**EXERCISE INPUTS:**
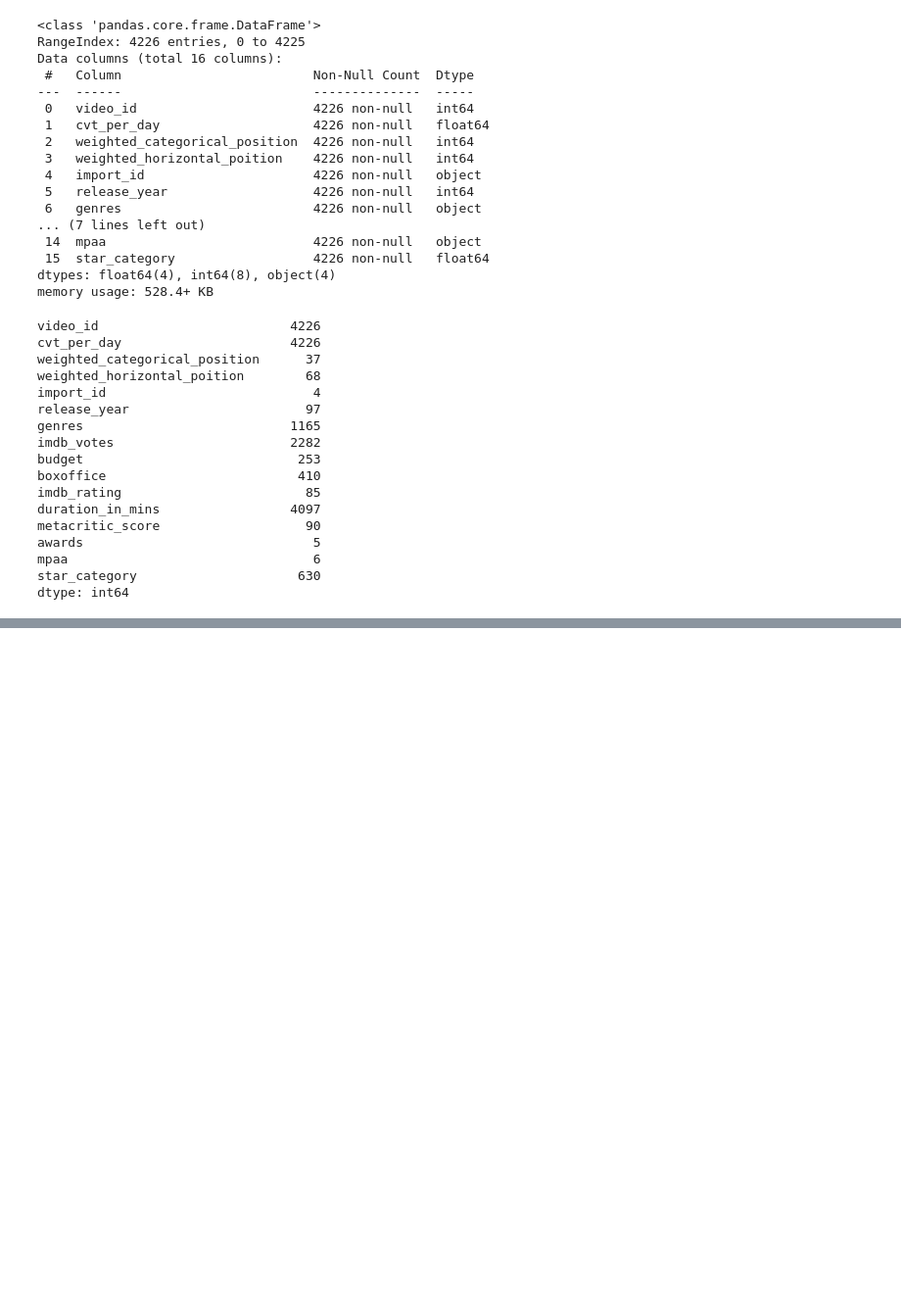
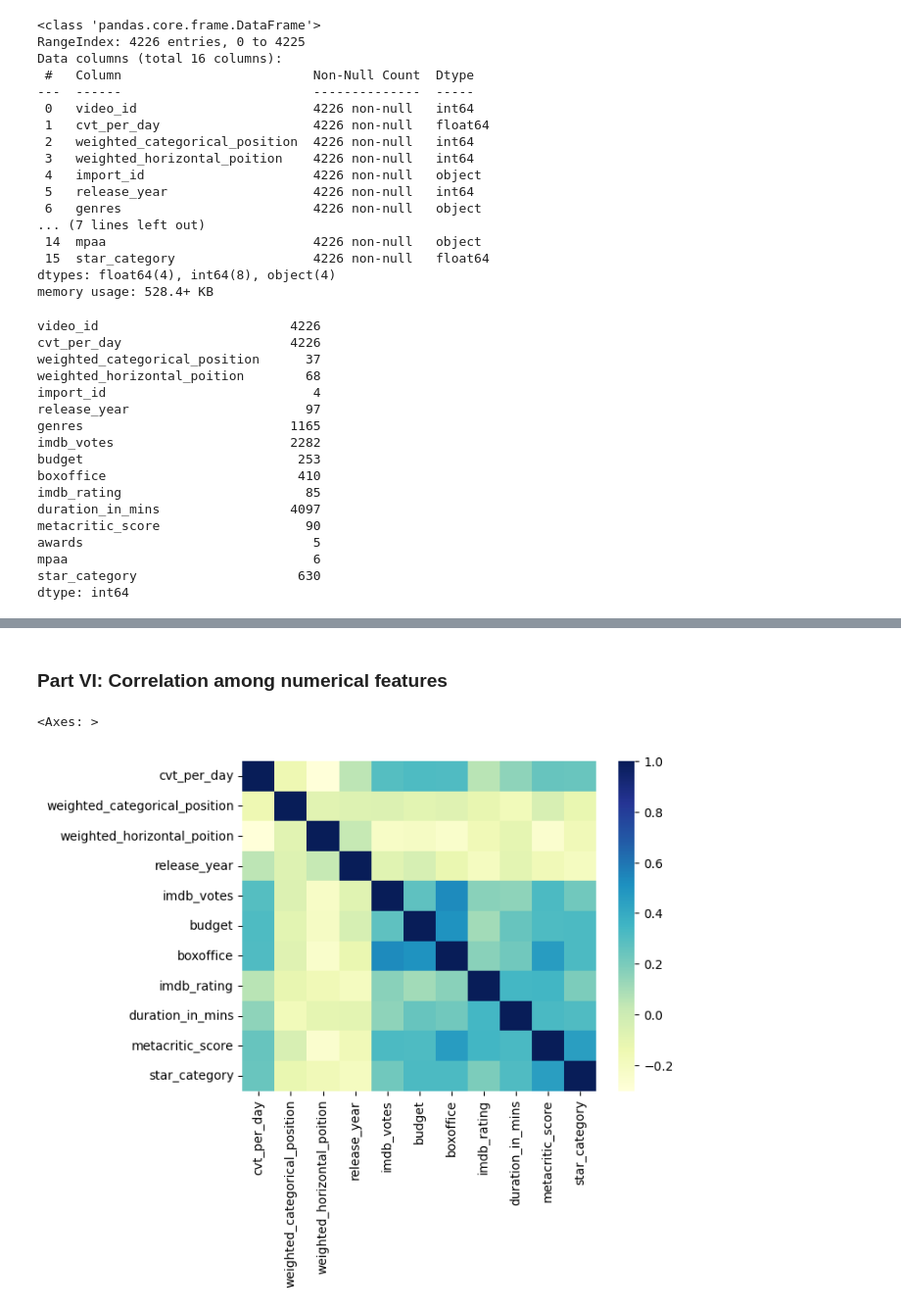
Before and after one commit to heathclief0402/amazon_prime_video_analysis, a Jupyter notebook: amazon_prime_video.ipynb, the cells around one changed output, grey strips where cells are left out. Shown at 98% size. Cells and saved outputs as stored; diff of their text form; code cells hidden in the pictures; blank space fills up the shorter version.

```diff
--- a/amazon_prime_video.ipynb
+++ b/amazon_prime_video.ipynb
@@ -140,0 +229,11 @@ sns.boxplot(x="cvt_per_day", hue = "mpaa" , data = data, ax=axss[1,1])
+# %% [markdown]
+### **Part VI: Correlation among numerical features**
+# %%
+countinous_data_with_Y = ['cvt_per_day','weighted_categorical_position','weighted_horizontal_poition'
+               ,'release_year', 'imdb_votes', 'budget', 'boxoffice' ,'imdb_rating',
+               'duration_in_mins', 'metacritic_score', 'star_category']
+countinous_data_corr = data[countinous_data_with_Y].corr()
+sns.heatmap(countinous_data_corr, cmap="YlGnBu")
+# %% [output]
+<Axes: >
+[figure, added]
```
Also changed, not shown: parts of 100 cells of this notebook.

**WHAT TO WORK ON:** Gather from the records above every line containing the string "notebook".

**RESULT:**
Before and after one commit to heathclief0402/amazon_prime_video_analysis, a Jupyter notebook: amazon_prime_video.ipynb, the cells around one changed output, grey strips where cells are left out. Shown at 98% size. Cells and saved outputs as stored; diff of their text form; code cells hidden in the pictures; blank space fills up the shorter version.
Also changed, not shown: parts of 100 cells of this notebook.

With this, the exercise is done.